Key Verse: John 20:28 “And Thomas answered and said to Him, ‘My Lord and my God!'”
Arthur John Gossip writes, “That night that Christ came, Thomas had not been present. We do not know why. But is there not here a warning for us not to forsake the assembling of ourselves together? How much many miss, who make only an occasional, spasmodic, irregular appearance at the worship of God in his house! ‘For where two or three are gathered together in my name, there am I in the midst of them’, so Christ promises (Mt. 18:20). And sometimes surely had they been there, to them, too, He would have appeared!” (Interpreters Bible, Vol. 8, p. 798).
John has already presented Thomas to us as fatalistically daring (11:16) and bluntly skeptical (14:5). He was pragmatic and honest. He wasn’t about to be caught up in the hysteria and the unreal imaginings of a distraught and devastated group of cloistered disciples. Yes, he was disappointed, bitterly so, just like the rest of them. But he was not going to be party to a delusive reconstruction of Jesus. He was dead, period. so let’s accept that and get real. The sooner we can get on with life, the better.
Frankly, I identify with Thomas. He cherished the truth.
And the Truth cherished him. A week later; Jesus made a gracious concession to Thomas’ skepticism. “Put your finger here, and see My hands; and put out your hand, and place in it My side; do not be faithless, but believing” (20:27). Thomas’ response is the response of the Church, “My Lord and my God!”
Church history tells us Thomas was the one disciple who travelled the farthest to a martyr’s grave. In so doing, he brought the message of the risen Saviour to the sub-continent of India. Thank God for Thomas!
Jesus’ Birth 1:18-25 Part 1

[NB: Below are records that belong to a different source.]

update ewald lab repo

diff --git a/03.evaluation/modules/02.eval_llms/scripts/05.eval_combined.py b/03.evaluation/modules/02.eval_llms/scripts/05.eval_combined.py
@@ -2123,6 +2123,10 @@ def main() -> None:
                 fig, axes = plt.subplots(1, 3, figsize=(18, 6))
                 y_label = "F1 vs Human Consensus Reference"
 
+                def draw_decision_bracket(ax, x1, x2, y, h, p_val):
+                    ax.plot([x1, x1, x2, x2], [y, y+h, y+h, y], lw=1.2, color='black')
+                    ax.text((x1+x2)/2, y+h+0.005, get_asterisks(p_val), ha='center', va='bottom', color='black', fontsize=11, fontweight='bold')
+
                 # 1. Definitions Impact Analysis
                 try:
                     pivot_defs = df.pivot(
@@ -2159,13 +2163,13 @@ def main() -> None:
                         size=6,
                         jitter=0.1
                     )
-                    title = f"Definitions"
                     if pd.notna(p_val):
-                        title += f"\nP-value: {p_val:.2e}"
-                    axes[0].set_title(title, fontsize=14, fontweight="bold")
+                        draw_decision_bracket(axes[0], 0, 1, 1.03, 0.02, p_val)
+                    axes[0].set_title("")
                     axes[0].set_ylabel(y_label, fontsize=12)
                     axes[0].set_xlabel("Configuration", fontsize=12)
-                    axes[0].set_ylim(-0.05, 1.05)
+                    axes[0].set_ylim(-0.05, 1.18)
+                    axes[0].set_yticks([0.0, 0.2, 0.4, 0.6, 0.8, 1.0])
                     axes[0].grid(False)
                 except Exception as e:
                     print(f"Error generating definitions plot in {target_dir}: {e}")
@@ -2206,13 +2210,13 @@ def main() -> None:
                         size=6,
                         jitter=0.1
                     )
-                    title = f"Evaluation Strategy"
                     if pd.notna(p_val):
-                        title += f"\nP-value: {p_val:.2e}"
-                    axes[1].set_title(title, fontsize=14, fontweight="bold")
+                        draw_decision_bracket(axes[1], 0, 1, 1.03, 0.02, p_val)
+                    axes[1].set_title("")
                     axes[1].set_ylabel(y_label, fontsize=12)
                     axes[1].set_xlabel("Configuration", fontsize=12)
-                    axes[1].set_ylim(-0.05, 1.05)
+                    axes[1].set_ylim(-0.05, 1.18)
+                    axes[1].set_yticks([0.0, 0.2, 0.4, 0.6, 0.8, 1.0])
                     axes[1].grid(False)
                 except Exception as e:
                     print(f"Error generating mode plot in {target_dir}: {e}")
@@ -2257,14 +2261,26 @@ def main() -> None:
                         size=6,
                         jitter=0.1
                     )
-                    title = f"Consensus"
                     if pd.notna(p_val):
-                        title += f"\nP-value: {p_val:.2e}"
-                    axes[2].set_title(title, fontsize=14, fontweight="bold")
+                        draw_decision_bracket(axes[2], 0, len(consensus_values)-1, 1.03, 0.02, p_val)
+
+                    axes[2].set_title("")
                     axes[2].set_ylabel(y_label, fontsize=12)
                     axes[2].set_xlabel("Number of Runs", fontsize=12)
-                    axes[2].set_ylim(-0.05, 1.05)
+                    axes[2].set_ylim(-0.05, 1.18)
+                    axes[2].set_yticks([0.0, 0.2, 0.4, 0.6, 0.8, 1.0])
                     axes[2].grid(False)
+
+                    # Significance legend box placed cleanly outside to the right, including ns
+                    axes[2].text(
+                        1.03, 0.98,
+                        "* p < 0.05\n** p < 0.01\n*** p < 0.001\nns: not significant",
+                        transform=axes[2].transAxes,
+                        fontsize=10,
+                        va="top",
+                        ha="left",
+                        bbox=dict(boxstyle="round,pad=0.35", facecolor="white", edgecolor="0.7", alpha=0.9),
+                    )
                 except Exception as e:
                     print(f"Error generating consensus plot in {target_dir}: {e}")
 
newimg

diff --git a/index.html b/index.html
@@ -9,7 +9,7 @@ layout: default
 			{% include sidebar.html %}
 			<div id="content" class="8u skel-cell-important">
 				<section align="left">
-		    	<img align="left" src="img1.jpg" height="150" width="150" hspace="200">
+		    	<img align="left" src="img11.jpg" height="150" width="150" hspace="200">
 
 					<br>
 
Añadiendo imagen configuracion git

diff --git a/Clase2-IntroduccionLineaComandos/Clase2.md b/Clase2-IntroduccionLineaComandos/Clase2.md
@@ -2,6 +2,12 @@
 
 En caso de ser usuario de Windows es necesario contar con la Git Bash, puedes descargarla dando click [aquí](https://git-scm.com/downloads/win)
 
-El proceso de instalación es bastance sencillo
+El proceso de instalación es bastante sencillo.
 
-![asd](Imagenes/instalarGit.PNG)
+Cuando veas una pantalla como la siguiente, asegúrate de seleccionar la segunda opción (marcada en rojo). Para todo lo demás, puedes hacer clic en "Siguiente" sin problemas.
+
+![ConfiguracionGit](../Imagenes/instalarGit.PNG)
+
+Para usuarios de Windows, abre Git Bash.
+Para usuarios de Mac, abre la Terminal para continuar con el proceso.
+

Matthew’s account of Jesus’ birth is blunt and to the point, lacking Luke’s beguiling detail. Matthew seems to rush into the messianic narrative, impatient to recount Jesus’ powerful, earth-shaking ministry. So he summarizes the story of the incarnation. But the words he does use are charged with meaning.
The word Matthew employs to depict Joseph and Mary’s marital status is “betrothed” or “engaged” in the Greek. The NIV translates it as “pledged”. We modern readers need a little help with this, because Joseph is referred to as Mary’s “husband”, not “fiancé”.
In those days marriages were arranged by the parents and/or a matchmaker. From there earliest memory Mary would have known that Joseph was her intended husband. Their “betrothal” was totally bindings and could be broken only by death or “divorce”. When the day came where within a year she would be married she would call Joseph her “husband” and he would call Mary his “wife”. But, there would be sexual union until he “took her into his house” after that twelve month period. If, on the other hand, a man were marrying a widow that trial period was reduced to one month.
So even thought Joseph and Mary were not yet married, Matthew tells us in v. 19, “Because Joseph her husband was faithful to the law, and yet did not want to expose her to public disgrace he had in mind to divorce her quietly.”
Joseph was “law-abiding”, a righteous man. He was also kind. He didn’t ask questions or confront Mary with her extra-marital pregnancy. He simply decided to protect her dignity and privately divorce her. Impressive.